### EXERCISE
Restate the records that follow word for word; no pictures should appear.

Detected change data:

▼

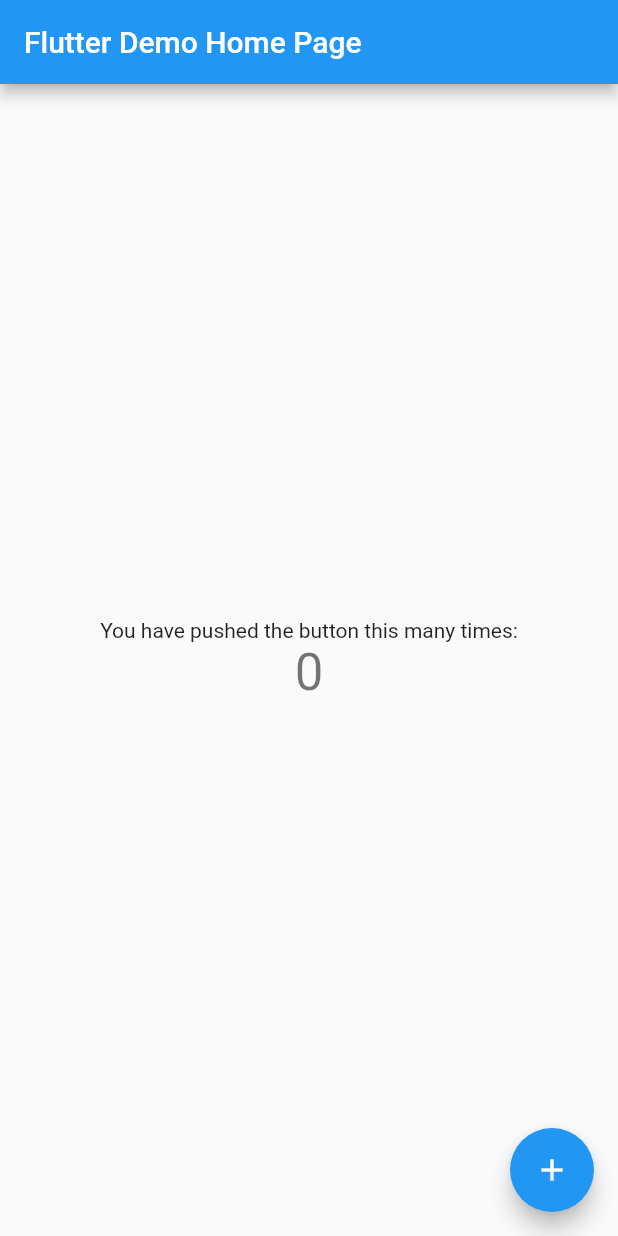
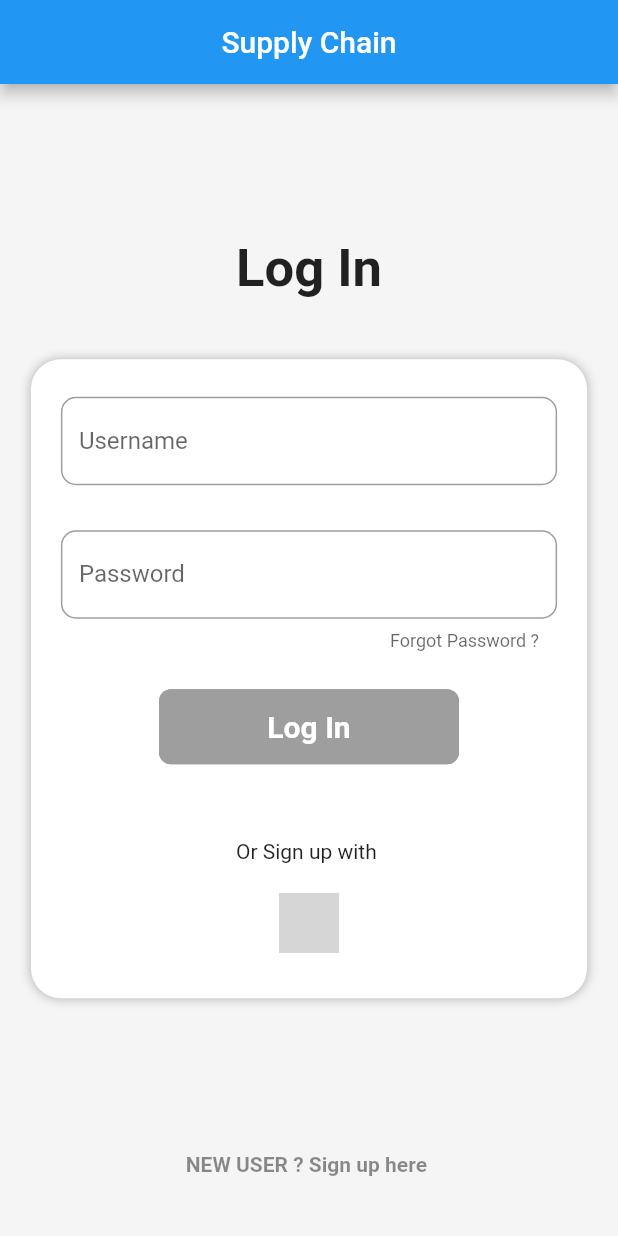
Before and after one commit to onkardighe/BioZen, a Flutter app: the screen it shows after launch, on a phone screen of 412 x 824 dp. Run offline on Flutter 3.47's test engine with Material 2 defaults, Android fonts, the phone set to English and light mode, and no system bars; network calls fail; grey boxes are pictures that could not be loaded.

Commit message:
Login Page - First Commit 🌱

```diff
--- a/supplychain/lib/main.dart
+++ b/supplychain/lib/main.dart
@@ -1,115 +1,152 @@
+import 'dart:ui';
+
 import 'package:flutter/material.dart';
+import 'package:flutter/services.dart';
 
 void main() {
-  runApp(const MyApp());
+  runApp(const MaterialApp(title: "Supply Chain", home: LoginPage()));
 }
 
-class MyApp extends StatelessWidget {
-  const MyApp({super.key});
-
-  // This widget is the root of your application.
-  @override
-  Widget build(BuildContext context) {
-    return MaterialApp(
-      title: 'Flutter Demo',
-      theme: ThemeData(
-        // This is the theme of your application.
-        //
-        // Try running your application with "flutter run". You'll see the
-        // application has a blue toolbar. Then, without quitting the app, try
-        // changing the primarySwatch below to Colors.green and then invoke
-        // "hot reload" (press "r" in the console where you ran "flutter run",
-        // or simply save your changes to "hot reload" in a Flutter IDE).
-        // Notice that the counter didn't reset back to zero; the application
-        // is not restarted.
-        primarySwatch: Colors.blue,
-      ),
-      home: const MyHomePage(title: 'Flutter Demo Home Page'),
-    );
-  }
-}
-
-class MyHomePage extends StatefulWidget {
-  const MyHomePage({super.key, required this.title});
-
-  // This widget is the home page of your application. It is stateful, meaning
-  // that it has a State object (defined below) that contains fields that affect
-  // how it looks.
-
-  // This class is the configuration for the state. It holds the values (in this
-  // case the title) provided by the parent (in this case the App widget) and
-  // used by the build method of the State. Fields in a Widget subclass are
-  // always marked "final".
-
-  final String title;
-
-  @override
-  State<MyHomePage> createState() => _MyHomePageState();
-}
-
-class _MyHomePageState extends State<MyHomePage> {
-  int _counter = 0;
-
-  void _incrementCounter() {
-    setState(() {
-      // This call to setState tells the Flutter framework that something has
-      // changed in this State, which causes it to rerun the build method below
-      // so that the display can reflect the updated values. If we changed
-      // _counter without calling setState(), then the build method would not be
-      // called again, and so nothing would appear to happen.
-      _counter++;
-    });
-  }
+class LoginPage extends StatelessWidget {
+  const LoginPage({super.key});
 
   @override
   Widget build(BuildContext context) {
-    // This method is rerun every time setState is called, for instance as done
-    // by the _incrementCounter method above.
-    //
-    // The Flutter framework has been optimized to make rerunning build methods
-    // fast, so that you can just rebuild anything that needs updating rather
-    // than having to individually change instances of widgets.
     return Scaffold(
         appBar: AppBar(
-        // Here we take the value from the MyHomePage object that was created by
-        // the App.build method, and use it to set our appbar title.
-        title: Text(widget.title),
+          centerTitle: true,
+          title: const Text(
+            "Supply Chain",
           ),
-      body: Center(
-        // Center is a layout widget. It takes a single child and positions it
-        // in the middle of the parent.
+        ),
+        body: GestureDetector(
+            onTap: () {
+              FocusScope.of(context).requestFocus(FocusNode());
+            },
+            child: Container(
+              color: Colors.grey.shade100,
+              child: Center(
                   child: Column(
-          // Column is also a layout widget. It takes a list of children and
-          // arranges them vertically. By default, it sizes itself to fit its
-          // children horizontally, and tries to be as tall as its parent.
-          //
-          // Invoke "debug painting" (press "p" in the console, choose the
-          // "Toggle Debug Paint" action from the Flutter Inspector in Android
-          // Studio, or the "Toggle Debug Paint" command in Visual Studio Code)
-          // to see the wireframe for each widget.
-          //
-          // Column has various properties to control how it sizes itself and
-          // how it positions its children. Here we use mainAxisAlignment to
-          // center the children vertically; the main axis here is the vertical
-          // axis because Columns are vertical (the cross axis would be
-          // horizontal).
+                children: [
+                  Spacer(),
+                  const Text("Log In",
+                      style: TextStyle(
+                          color: Colors.black87,
+                          fontSize: 35,
+                          fontWeight: FontWeight.bold)),
+                  const SizedBox(
+                    height: 40,
+                  ),
+                  Container(
+                    padding: const EdgeInsets.all(20),
+                    width: MediaQuery.of(context).size.width * 0.9,
+                    decoration: BoxDecoration(
+                      boxShadow: const [
+                        BoxShadow(
+                            color: Colors.black26,
+                            blurRadius: 5,
+                            blurStyle: BlurStyle.normal)
+                      ],
+                      color: Colors.white,
+                      borderRadius: BorderRadius.circular(20),
+                    ),
+                    child: Column(
+                      children: [
+                        const SizedBox(
+                          height: 5,
+                        ),
+                        TextField(
+                          textAlign: TextAlign.center,
+                          inputFormatters: [
+                            LengthLimitingTextInputFormatter(10),
+                          ],
+                          decoration: const InputDecoration(
+                            border: OutlineInputBorder(
+                                borderRadius:
+                                    BorderRadius.all(Radius.circular(10))),
+                            labelText: 'Username',
+                            hintStyle: TextStyle(color: Colors.black38),
+                          ),
+                        ),
+                        const SizedBox(
+                          height: 25,
+                        ),
+                        const SizedBox(
+                          height: 5,
+                        ),
+                        TextField(
+                          obscureText: true,
+                          inputFormatters: [
+                            LengthLimitingTextInputFormatter(15),
+                          ],
+                          textAlign: TextAlign.center,
+                          selectionHeightStyle:
+                              BoxHeightStyle.includeLineSpacingMiddle,
+                          decoration: const InputDecoration(
+                            labelText: "Password",
+                            counterText: 'Forgot Password ?',
+                            border: OutlineInputBorder(
+                                borderRadius:
+                                    BorderRadius.all(Radius.circular(10))),
+                            hintStyle: TextStyle(color: Colors.black38),
+                          ),
+                        ),
+                        const SizedBox(
+                          height: 25,
+                        ),
+                        TextButton(
+                          style: ButtonStyle(
+                              backgroundColor:
+                                  MaterialStateProperty.all<Color>(Colors.grey),
+                              foregroundColor: MaterialStateProperty.all<Color>(
+                                  Colors.white),
+
+                              // change width of the button
+                              minimumSize: MaterialStateProperty.all<Size>(
+                                  const Size(200, 50)),
+                              shape: MaterialStateProperty.all<
+                                      RoundedRectangleBorder>(
+                                  RoundedRectangleBorder(
+                                      borderRadius: BorderRadius.circular(8),
+                                      side: const BorderSide(
+                                          color: Colors.grey)))),
+                          onPressed: () {},
+                          child: const Text('Log In',
+                              style: TextStyle(
+                                  fontSize: 20, fontWeight: FontWeight.bold)),
+                        ),
+                        const SizedBox(
+                          height: 50,
+                        ),
+                        const Text("Or Sign up with "),
+                        const SizedBox(
+                          height: 20,
+                        ),
+                        Row(
                           mainAxisAlignment: MainAxisAlignment.center,
-          children: <Widget>[
-            const Text(
-              'You have pushed the button this many times:',
-            ),
-            Text(
-              '$_counter',
-              style: Theme.of(context).textTheme.headline4,
+                          children: const [
+                            CircleAvatar(
+                              backgroundColor: Colors.white,
+                              backgroundImage: NetworkImage(
+                                  'https://cdn-icons-png.flaticon.com/64/281/281764.png'),
                             ),
                           ],
                         ),
+                        SizedBox(
+                          height: 10,
+                        )
+                      ],
                     ),
-      floatingActionButton: FloatingActionButton(
-        onPressed: _incrementCounter,
-        tooltip: 'Increment',
-        child: const Icon(Icons.add),
-      ), // This trailing comma makes auto-formatting nicer for build methods.
-    );
+                  ),
+                  Spacer(),
+                  const Text("NEW USER ? Sign up here ",
+                      style: TextStyle(
+                          color: Colors.black45, fontWeight: FontWeight.bold)),
+                  const SizedBox(
+                    height: 40,
+                  ),
+                ],
+              )),
+            )));
   }
 }
```
Lines whose indentation alone changed are shown as unchanged.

▲

### ANSWER SECTION
Before and after one commit to onkardighe/BioZen, a Flutter app: the screen it shows after launch, on a phone screen of 412 x 824 dp. Run offline on Flutter 3.47's test engine with Material 2 defaults, Android fonts, the phone set to English and light mode, and no system bars; network calls fail; grey boxes are pictures that could not be loaded.

Commit message:
Login Page - First Commit 🌱

```diff
--- a/supplychain/lib/main.dart
+++ b/supplychain/lib/main.dart
@@ -1,115 +1,152 @@
+import 'dart:ui';
+
 import 'package:flutter/material.dart';
+import 'package:flutter/services.dart';
 
 void main() {
-  runApp(const MyApp());
+  runApp(const MaterialApp(title: "Supply Chain", home: LoginPage()));
 }
 
-class MyApp extends StatelessWidget {
-  const MyApp({super.key});
-
-  // This widget is the root of your application.
-  @override
-  Widget build(BuildContext context) {
-    return MaterialApp(
-      title: 'Flutter Demo',
-      theme: ThemeData(
-        // This is the theme of your application.
-        //
-        // Try running your application with "flutter run". You'll see the
-        // application has a blue toolbar. Then, without quitting the app, try
-        // changing the primarySwatch below to Colors.green and then invoke
-        // "hot reload" (press "r" in the console where you ran "flutter run",
-        // or simply save your changes to "hot reload" in a Flutter IDE).
-        // Notice that the counter didn't reset back to zero; the application
-        // is not restarted.
-        primarySwatch: Colors.blue,
-      ),
-      home: const MyHomePage(title: 'Flutter Demo Home Page'),
-    );
-  }
-}
-
-class MyHomePage extends StatefulWidget {
-  const MyHomePage({super.key, required this.title});
-
-  // This widget is the home page of your application. It is stateful, meaning
-  // that it has a State object (defined below) that contains fields that affect
-  // how it looks.
-
-  // This class is the configuration for the state. It holds the values (in this
-  // case the title) provided by the parent (in this case the App widget) and
-  // used by the build method of the State. Fields in a Widget subclass are
-  // always marked "final".
-
-  final String title;
-
-  @override
-  State<MyHomePage> createState() => _MyHomePageState();
-}
-
-class _MyHomePageState extends State<MyHomePage> {
-  int _counter = 0;
-
-  void _incrementCounter() {
-    setState(() {
-      // This call to setState tells the Flutter framework that something has
-      // changed in this State, which causes it to rerun the build method below
-      // so that the display can reflect the updated values. If we changed
-      // _counter without calling setState(), then the build method would not be
-      // called again, and so nothing would appear to happen.
-      _counter++;
-    });
-  }
+class LoginPage extends StatelessWidget {
+  const LoginPage({super.key});
 
   @override
   Widget build(BuildContext context) {
-    // This method is rerun every time setState is called, for instance as done
-    // by the _incrementCounter method above.
-    //
-    // The Flutter framework has been optimized to make rerunning build methods
-    // fast, so that you can just rebuild anything that needs updating rather
-    // than having to individually change instances of widgets.
     return Scaffold(
         appBar: AppBar(
-        // Here we take the value from the MyHomePage object that was created by
-        // the App.build method, and use it to set our appbar title.
-        title: Text(widget.title),
+          centerTitle: true,
+          title: const Text(
+            "Supply Chain",
           ),
-      body: Center(
-        // Center is a layout widget. It takes a single child and positions it
-        // in the middle of the parent.
+        ),
+        body: GestureDetector(
+            onTap: () {
+              FocusScope.of(context).requestFocus(FocusNode());
+            },
+            child: Container(
+              color: Colors.grey.shade100,
+              child: Center(
                   child: Column(
-          // Column is also a layout widget. It takes a list of children and
-          // arranges them vertically. By default, it sizes itself to fit its
-          // children horizontally, and tries to be as tall as its parent.
-          //
-          // Invoke "debug painting" (press "p" in the console, choose the
-          // "Toggle Debug Paint" action from the Flutter Inspector in Android
-          // Studio, or the "Toggle Debug Paint" command in Visual Studio Code)
-          // to see the wireframe for each widget.
-          //
-          // Column has various properties to control how it sizes itself and
-          // how it positions its children. Here we use mainAxisAlignment to
-          // center the children vertically; the main axis here is the vertical
-          // axis because Columns are vertical (the cross axis would be
-          // horizontal).
+                children: [
+                  Spacer(),
+                  const Text("Log In",
+                      style: TextStyle(
+                          color: Colors.black87,
+                          fontSize: 35,
+                          fontWeight: FontWeight.bold)),
+                  const SizedBox(
+                    height: 40,
+                  ),
+                  Container(
+                    padding: const EdgeInsets.all(20),
+                    width: MediaQuery.of(context).size.width * 0.9,
+                    decoration: BoxDecoration(
+                      boxShadow: const [
+                        BoxShadow(
+                            color: Colors.black26,
+                            blurRadius: 5,
+                            blurStyle: BlurStyle.normal)
+                      ],
+                      color: Colors.white,
+                      borderRadius: BorderRadius.circular(20),
+                    ),
+                    child: Column(
+                      children: [
+                        const SizedBox(
+                          height: 5,
+                        ),
+                        TextField(
+                          textAlign: TextAlign.center,
+                          inputFormatters: [
+                            LengthLimitingTextInputFormatter(10),
+                          ],
+                          decoration: const InputDecoration(
+                            border: OutlineInputBorder(
+                                borderRadius:
+                                    BorderRadius.all(Radius.circular(10))),
+                            labelText: 'Username',
+                            hintStyle: TextStyle(color: Colors.black38),
+                          ),
+                        ),
+                        const SizedBox(
+                          height: 25,
+                        ),
+                        const SizedBox(
+                          height: 5,
+                        ),
+                        TextField(
+                          obscureText: true,
+                          inputFormatters: [
+                            LengthLimitingTextInputFormatter(15),
+                          ],
+                          textAlign: TextAlign.center,
+                          selectionHeightStyle:
+                              BoxHeightStyle.includeLineSpacingMiddle,
+                          decoration: const InputDecoration(
+                            labelText: "Password",
+                            counterText: 'Forgot Password ?',
+                            border: OutlineInputBorder(
+                                borderRadius:
+                                    BorderRadius.all(Radius.circular(10))),
+                            hintStyle: TextStyle(color: Colors.black38),
+                          ),
+                        ),
+                        const SizedBox(
+                          height: 25,
+                        ),
+                        TextButton(
+                          style: ButtonStyle(
+                              backgroundColor:
+                                  MaterialStateProperty.all<Color>(Colors.grey),
+                              foregroundColor: MaterialStateProperty.all<Color>(
+                                  Colors.white),
+
+                              // change width of the button
+                              minimumSize: MaterialStateProperty.all<Size>(
+                                  const Size(200, 50)),
+                              shape: MaterialStateProperty.all<
+                                      RoundedRectangleBorder>(
+                                  RoundedRectangleBorder(
+                                      borderRadius: BorderRadius.circular(8),
+                                      side: const BorderSide(
+                                          color: Colors.grey)))),
+                          onPressed: () {},
+                          child: const Text('Log In',
+                              style: TextStyle(
+                                  fontSize: 20, fontWeight: FontWeight.bold)),
+                        ),
+                        const SizedBox(
+                          height: 50,
+                        ),
+                        const Text("Or Sign up with "),
+                        const SizedBox(
+                          height: 20,
+                        ),
+                        Row(
                           mainAxisAlignment: MainAxisAlignment.center,
-          children: <Widget>[
-            const Text(
-              'You have pushed the button this many times:',
-            ),
-            Text(
-              '$_counter',
-              style: Theme.of(context).textTheme.headline4,
+                          children: const [
+                            CircleAvatar(
+                              backgroundColor: Colors.white,
+                              backgroundImage: NetworkImage(
+                                  'https://cdn-icons-png.flaticon.com/64/281/281764.png'),
                             ),
                           ],
                         ),
+                        SizedBox(
+                          height: 10,
+                        )
+                      ],
                     ),
-      floatingActionButton: FloatingActionButton(
-        onPressed: _incrementCounter,
-        tooltip: 'Increment',
-        child: const Icon(Icons.add),
-      ), // This trailing comma makes auto-formatting nicer for build methods.
-    );
+                  ),
+                  Spacer(),
+                  const Text("NEW USER ? Sign up here ",
+                      style: TextStyle(
+                          color: Colors.black45, fontWeight: FontWeight.bold)),
+                  const SizedBox(
+                    height: 40,
+                  ),
+                ],
+              )),
+            )));
   }
 }
```
Lines whose indentation alone changed are shown as unchanged.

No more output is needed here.